It’s never too early to be an engaged pathologist-in-training. This means that we must understand our past and have a strong vision of the future we hope to shape. We must evaluate the forces that have influenced the role and perception of our profession within society, what we did or didn’t do in the past that has led us to our current status, and not only what things we would like to change but also to what do we want to change them.
Since I have an advocacy and organizing background, I may look at our profession a little differently than other residents. First, we are a small profession. The majority of medical students do not choose to become pathologists. But I believe that may be due to at least in part, to a lack of commitment to nurture our pipeline. There is no national medical student organization for those who are interested in learning more about pathology as a profession, and often the little exposure that medical students do get is not an accurate representation of what they would do during residency and ultimately, in the working world.
It’s never too early to be an engaged pathologist-in-training. This means that we must understand our past and have a strong vision of the future we hope to shape.
Secondly, we are still more discohesive (and I’m not talking about a lymphoma here) than we should be as a profession. This may partly be due to the diverse nature of our profession where AP and CP are all considered pathology. In many Asian or European countries, pathology residents must choose one track or the other; they, more times than not, do not have the option for combined AP/CP. So does this confuse or hurt us to educate our future pathologists in this manner where allegiances are often diluted? I say no, not directly. But since we do have so many subspecialties, and consequently, subspecialty organizations, many residents and pathologists who are limited in terms of time and energy have to choose and prioritize which organization to devote their efforts. Even though we have ASCP and CAP as more all-encompassing organizations, we could still have stronger solidarity and more frequent interactions between these groups.

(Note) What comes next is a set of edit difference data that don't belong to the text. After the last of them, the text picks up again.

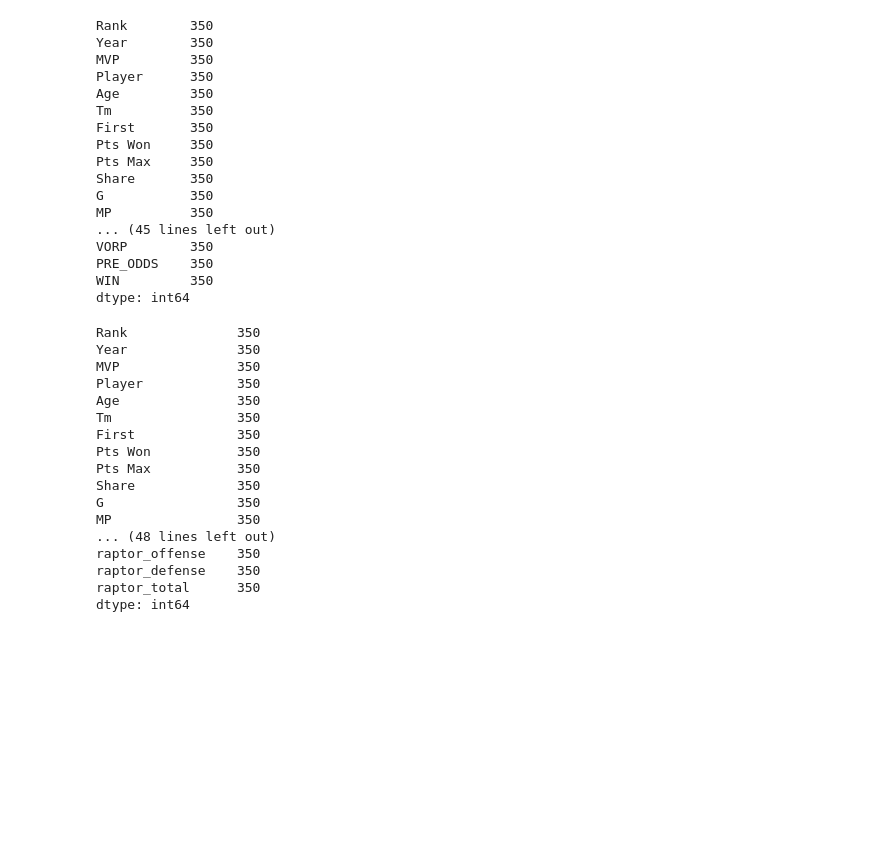
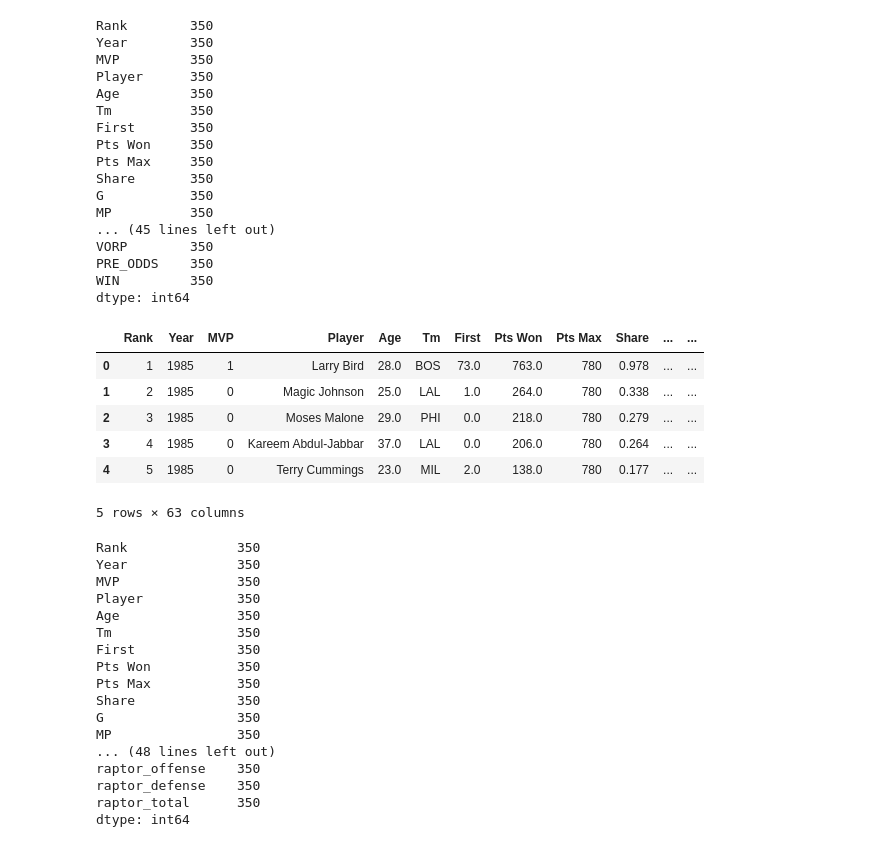
Before and after one commit to PranalMadria/NBAFreeAgentPredictor, a Jupyter notebook: MVP Data Scraping.ipynb, the cells around one changed output. Drawn from its saved outputs; the diff is of its cells as text; code cells hidden in the pictures; blank space fills up the shorter version.

Commit message:
fixed raptor

```diff
--- a/MVP Data Scraping.ipynb
+++ b/MVP Data Scraping.ipynb
@@ -169,16 +170,31 @@ WIN         350
 dtype: int64
 # %%
 #grabs raptor rankings
+import ssl
+ssl._create_default_https_context = ssl._create_unverified_context
 url = "https://raw.githubusercontent.com/fivethirtyeight/data/master/nba-raptor/historical_RAPTOR_by_team.csv"
 raptor_df = pd.read_csv(url)
+raptor_df = raptor_df[raptor_df['season_type'] == 'RS']
 raptor_df = raptor_df[['player_name', 'season', 'raptor_offense', 'raptor_defense', 'raptor_total']]
 raptor_df.rename(columns={'player_name' : 'Player', 'season' : 'Year'}, inplace=True)
 raptor_df['Year'] = raptor_df['Year'].astype(float)
 raptor_df['Player'] = raptor_df['Player'].str.strip()
+df.drop(columns=['raptor_offense', 'raptor_defense', 'raptor_total'])
 df['Player'] = df['Player'].str.normalize('NFKD').str.encode('ascii', errors='ignore').str.decode('utf-8')
 df = df.merge(raptor_df, how='inner', on=['Player','Year'])
 df.count()
 df.to_csv('csv/historical_mvp_data.csv')
+# %%
+df.drop(['raptor_offense', 'raptor_defense', 'raptor_total'], axis=1)
+df.head()
+# %% [output]
+|  | Rank | Year | MVP | Player | Age | Tm | First | Pts Won | Pts Max | Share | ... | ... |
+| 0 | 1 | 1985 | 1 | Larry Bird | 28.0 | BOS | 73.0 | 763.0 | 780 | 0.978 | ... | ... |
+| 1 | 2 | 1985 | 0 | Magic Johnson | 25.0 | LAL | 1.0 | 264.0 | 780 | 0.338 | ... | ... |
+| 2 | 3 | 1985 | 0 | Moses Malone | 29.0 | PHI | 0.0 | 218.0 | 780 | 0.279 | ... | ... |
+| 3 | 4 | 1985 | 0 | Kareem Abdul-Jabbar | 37.0 | LAL | 0.0 | 206.0 | 780 | 0.264 | ... | ... |
+| 4 | 5 | 1985 | 0 | Terry Cummings | 23.0 | MIL | 2.0 | 138.0 | 780 | 0.177 | ... | ... |
+5 rows × 63 columns
 # %%
 saved_df_raptor = df
 display(saved_df_raptor.count())
```
Also changed, not shown: parts of 1 cell of this notebook, 3 other files.
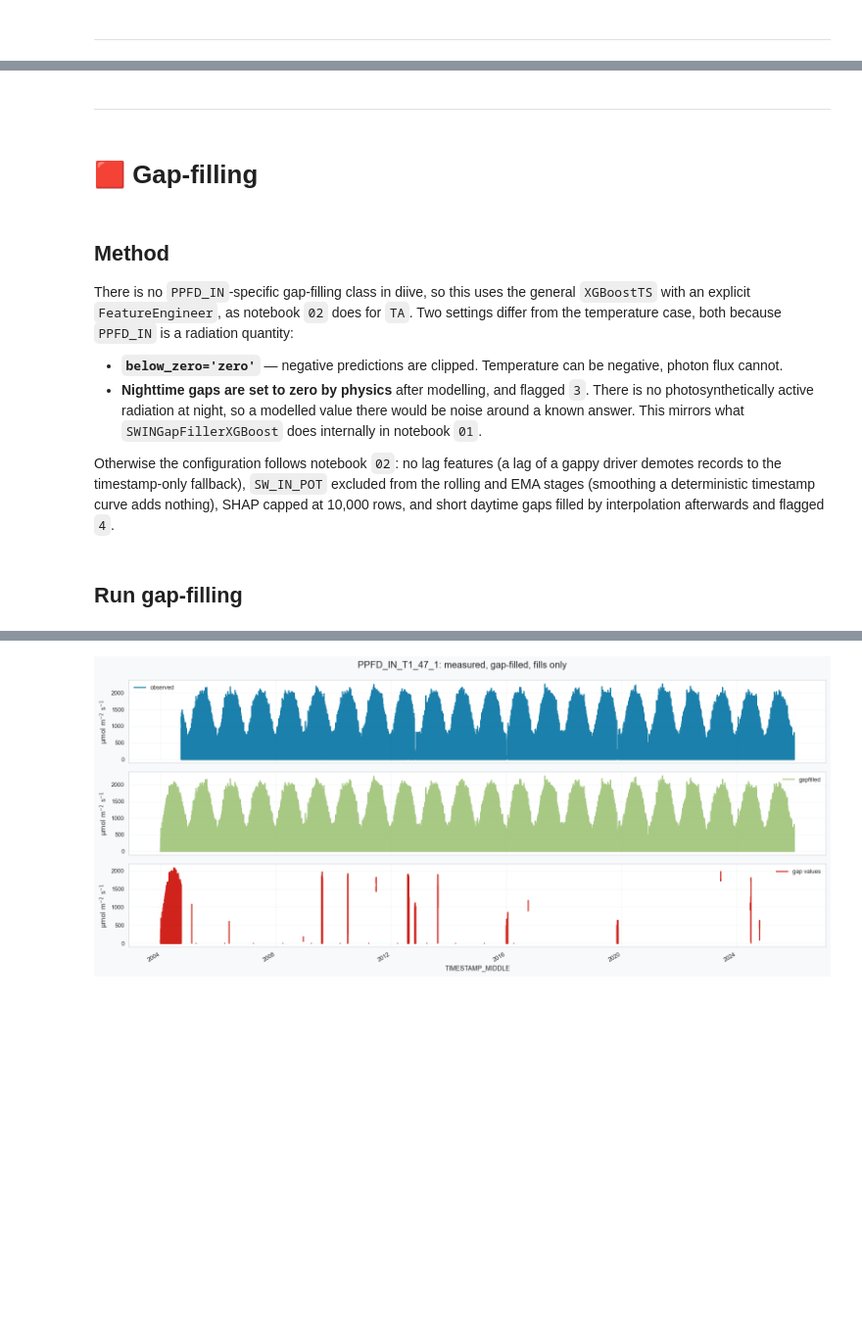
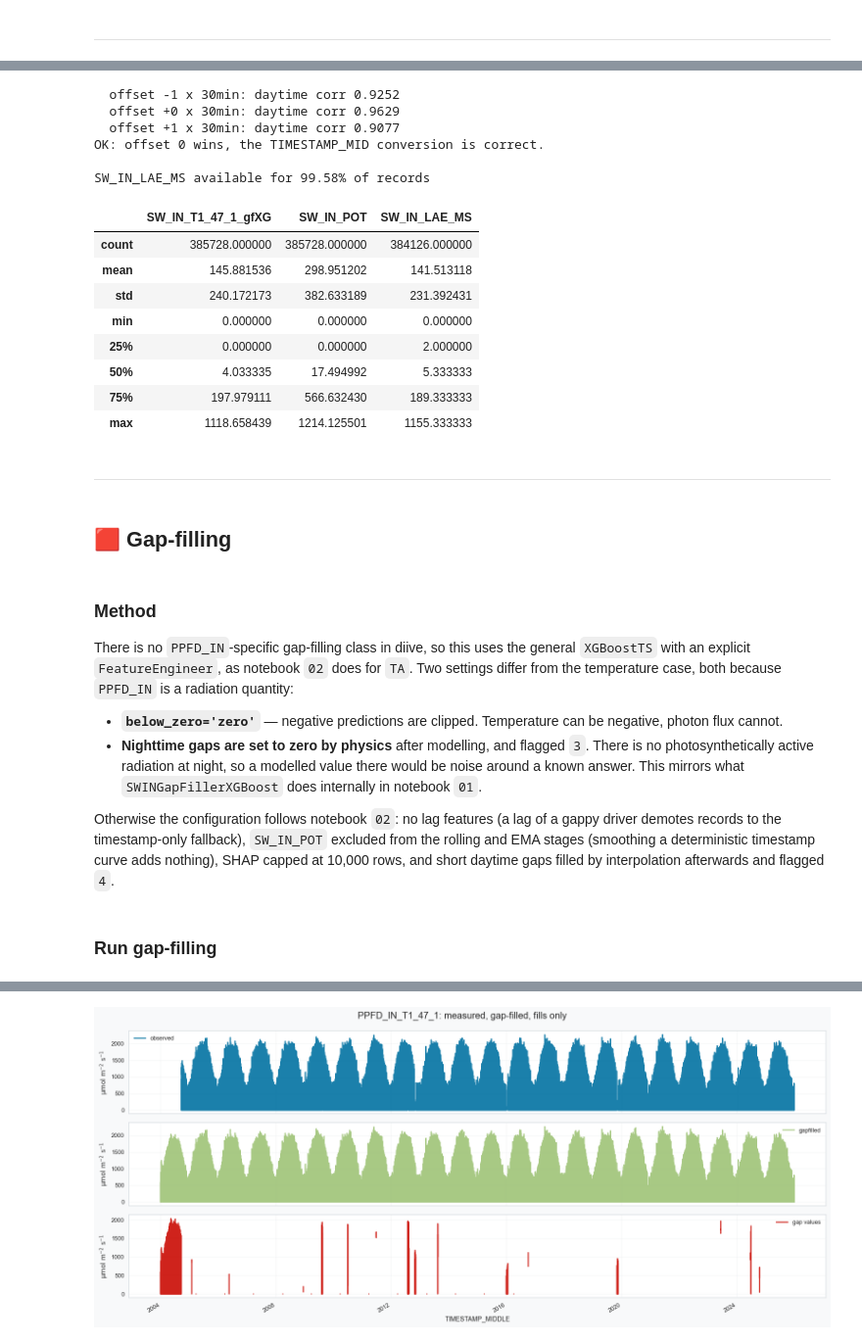
Before and after one commit to holukas/dataset_ch-lae_flux_product, a Jupyter notebook: workflow/10_METEO/30_PRODUCTS/03_METEO_PPFD_IN_2004-2025.ipynb, the cells around one changed output, grey strips where cells are left out. Shown at 98% size. Cells and saved outputs as stored; diff of their text form; code cells hidden in the pictures; blank space fills up the shorter version.

```diff
--- a/workflow/10_METEO/30_PRODUCTS/03_METEO_PPFD_IN_2004-2025.ipynb
+++ b/workflow/10_METEO/30_PRODUCTS/03_METEO_PPFD_IN_2004-2025.ipynb
@@ -474,9 +496,43 @@ Name: missing values, dtype: int64
+# %%
+ppfd_ref = pd.read_parquet(REFPATH)[[REFCOL]]
+ppfd_ref.index = ppfd_ref.index - pd.Timedelta(minutes=15)  # TIMESTAMP_END -> TIMESTAMP_MID
+ppfd_ref.index.name = ppfd_2004_2025.index.name
+
+_meas = ppfd_2004_2025[TARGET]
+_scores = {}
+for _off in (-1, 0, 1):
+    _j = pd.concat([_meas.rename('t'), ppfd_ref[REFCOL].shift(_off).rename('r')], axis=1).dropna()
+    _j = _j[_j['r'] > 20]  # daytime only: at night both are ~0 and carry no timing information
+    _scores[_off] = _j['t'].corr(_j['r'])
+    print(f"  offset {_off:+d} x 30min: daytime corr {_scores[_off]:.4f}")
+assert max(_scores, key=_scores.get) == 0, f"reference is mis-aligned: {_scores}"
+print("OK: offset 0 wins, the TIMESTAMP_MID conversion is correct.")
+
+drivers[REFCOL] = ppfd_ref[REFCOL]
+print(f"\n{REFCOL} available for {drivers[REFCOL].notna().mean() * 100:.2f}% of records")
+drivers.describe()
+# %% [output]
+  offset -1 x 30min: daytime corr 0.9252
+  offset +0 x 30min: daytime corr 0.9629
+  offset +1 x 30min: daytime corr 0.9077
+OK: offset 0 wins, the TIMESTAMP_MID conversion is correct.
+
+SW_IN_LAE_MS available for 99.58% of records
+|  | SW_IN_T1_47_1_gfXG | SW_IN_POT | SW_IN_LAE_MS |
+| count | 385728.000000 | 385728.000000 | 384126.000000 |
+| mean | 145.881536 | 298.951202 | 141.513118 |
+| std | 240.172173 | 382.633189 | 231.392431 |
+| min | 0.000000 | 0.000000 | 0.000000 |
+| 25% | 0.000000 | 0.000000 | 2.000000 |
+| 50% | 4.033335 | 17.494992 | 5.333333 |
+| 75% | 197.979111 | 566.632430 | 189.333333 |
+| max | 1118.658439 | 1214.125501 | 1155.333333 |
 # %% [markdown]
 ***
 # %% [markdown]
-# 🟥 Gap-filling
+## 🟥 Gap-filling
 # %% [markdown]
-## Method
+### Method
 
 There is no `PPFD_IN`-specific gap-filling class in diive, so this uses the general `XGBoostTS`
 with an explicit `FeatureEngineer`, as notebook `02` does for `TA`. Two settings differ from the
@@ -576,7 +632,7 @@ def gapfill_ppfd(target: pd.Series,
     flag = flag.rename(f"FLAG_{target.name}_ISFILLED")
     return model, gapfilled, flag
 # %% [markdown]
-## Run gap-filling
+### Run gap-filling
 # %%
 %%time
 
```
Also changed, not shown: parts of 35 cells of this notebook.
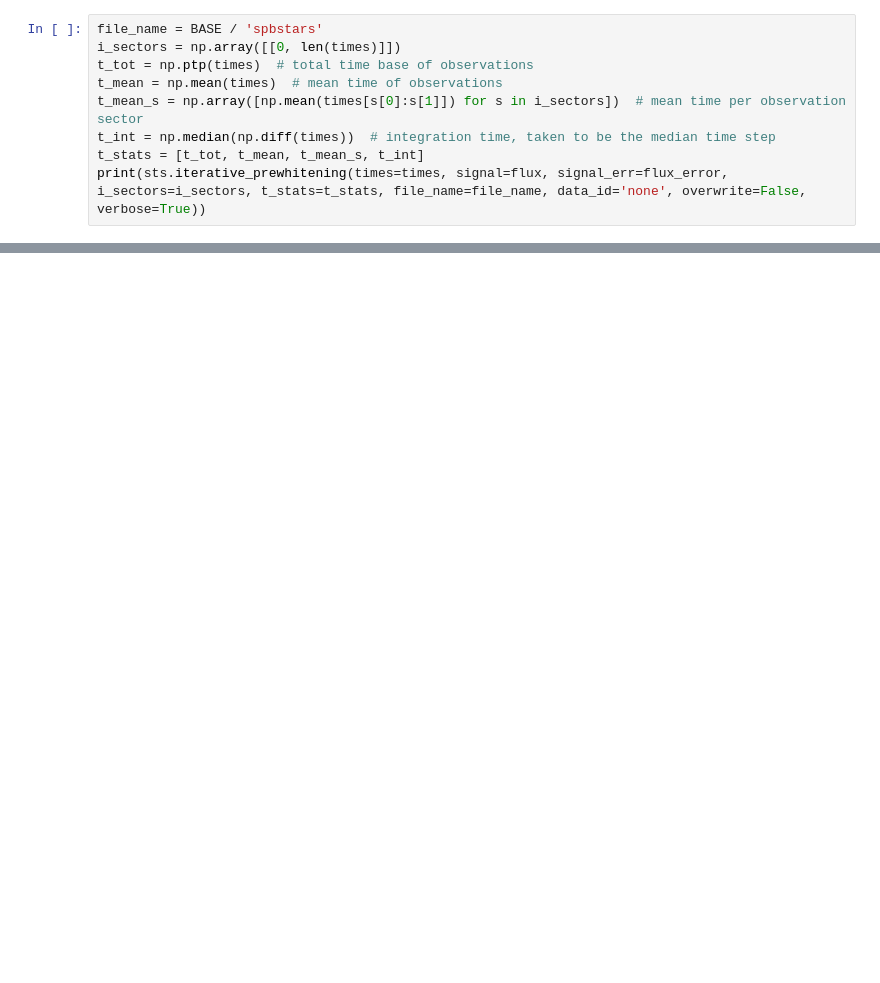
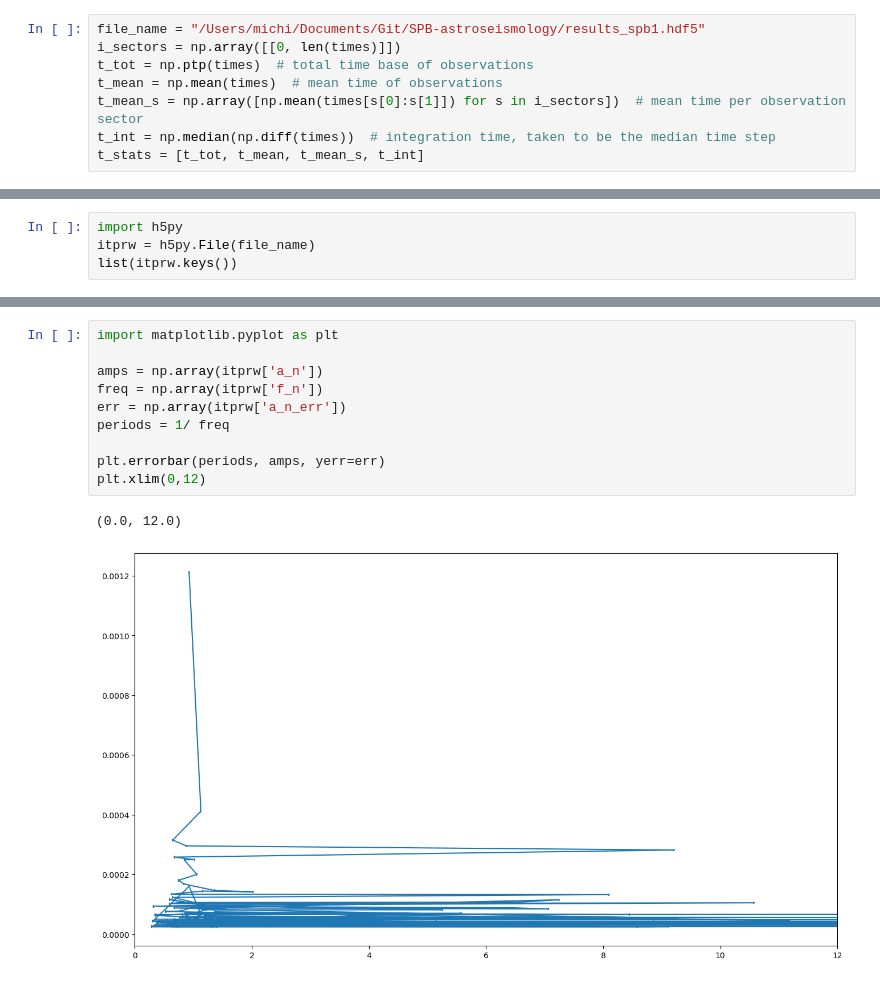
Before and after one commit to Professor-64/SPB-astroseismology, a Jupyter notebook: test_starshadow.ipynb, the cells around one changed output, grey strips where cells are left out. Cells and saved outputs as stored; diff of their text form; blank space fills up the shorter version.

```diff
--- a/test_starshadow.ipynb
+++ b/test_starshadow.ipynb
@@ -21,11 +27,10 @@ times = np.array(df['time'])
 flux = np.array(df['flux'])
 flux_error = np.array(df['flux_err'])
 # %%
-file_name = BASE / 'spbstars'
+file_name = "/Users/michi/Documents/Git/SPB-astroseismology/results_spb1.hdf5"
 i_sectors = np.array([[0, len(times)]])
 t_tot = np.ptp(times)  # total time base of observations
 t_mean = np.mean(times)  # mean time of observations
 t_mean_s = np.array([np.mean(times[s[0]:s[1]]) for s in i_sectors])  # mean time per observation sector
 t_int = np.median(np.diff(times))  # integration time, taken to be the median time step
 t_stats = [t_tot, t_mean, t_mean_s, t_int]
-print(sts.iterative_prewhitening(times=times, signal=flux, signal_err=flux_error, i_sectors=i_sectors, t_stats=t_stats, file_name=file_name, data_id='none', overwrite=False, verbose=True))
@@ -38,0 +70,4 @@ File "..\..\..\miniconda3\envs\starshadow\lib\site-packages\star_shadow\analysis
+# %%
+import h5py
+itprw = h5py.File(file_name)
+list(itprw.keys())
@@ -38,0 +92,13 @@ File "..\..\..\miniconda3\envs\starshadow\lib\site-packages\star_shadow\analysis
+# %%
+import matplotlib.pyplot as plt
+
+amps = np.array(itprw['a_n'])
+freq = np.array(itprw['f_n'])
+err = np.array(itprw['a_n_err'])
+periods = 1/ freq
+
+plt.errorbar(periods, amps, yerr=err)
+plt.xlim(0,12)
+# %% [output]
+(0.0, 12.0)
+[figure, added]
```
Also changed, not shown: parts of 7 cells of this notebook, 4 other files.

Thirdly, from my n=1 (level 3 evidence which isn’t always worth much), most residents and attendings I see have very little interest or experience in political advocacy even though this may be the greatest avenue we have for palpable change. I have seen some committed to curricular reform. I have also seen some who promote the profession by serving on hospital and program committees as well as leadership in state and national societies. But what I don’t see much of are those who keep track of what is going on in DC and within society that affects our profession and who attempt to do something to change what they perceive as negative. We need to change our culture and encourage and train our residents to get involved early in such activities.
And last, but not least, we need to own our value as physicians. We must not allow anyone to treat as us less than a physician from another specialty. And practice makes perfect–we as residents should start early by serving on organizational committees, etc. I will be doing my part this weekend serving on the CAP Council on Education (COE). I’ll let you know how that goes.
As an aside, creating an organization to educate medical students about pathology is a pet project of mine. If you’re interested in helping to start such an organization where we can also serve as mentors to pathology residents-to-be, please feel free to email me at email@example.com.
–Betty Chung, DO, MPH, MA is a second year resident physician at the University of Illinois Hospital and Health Sciences System in Chicago, IL.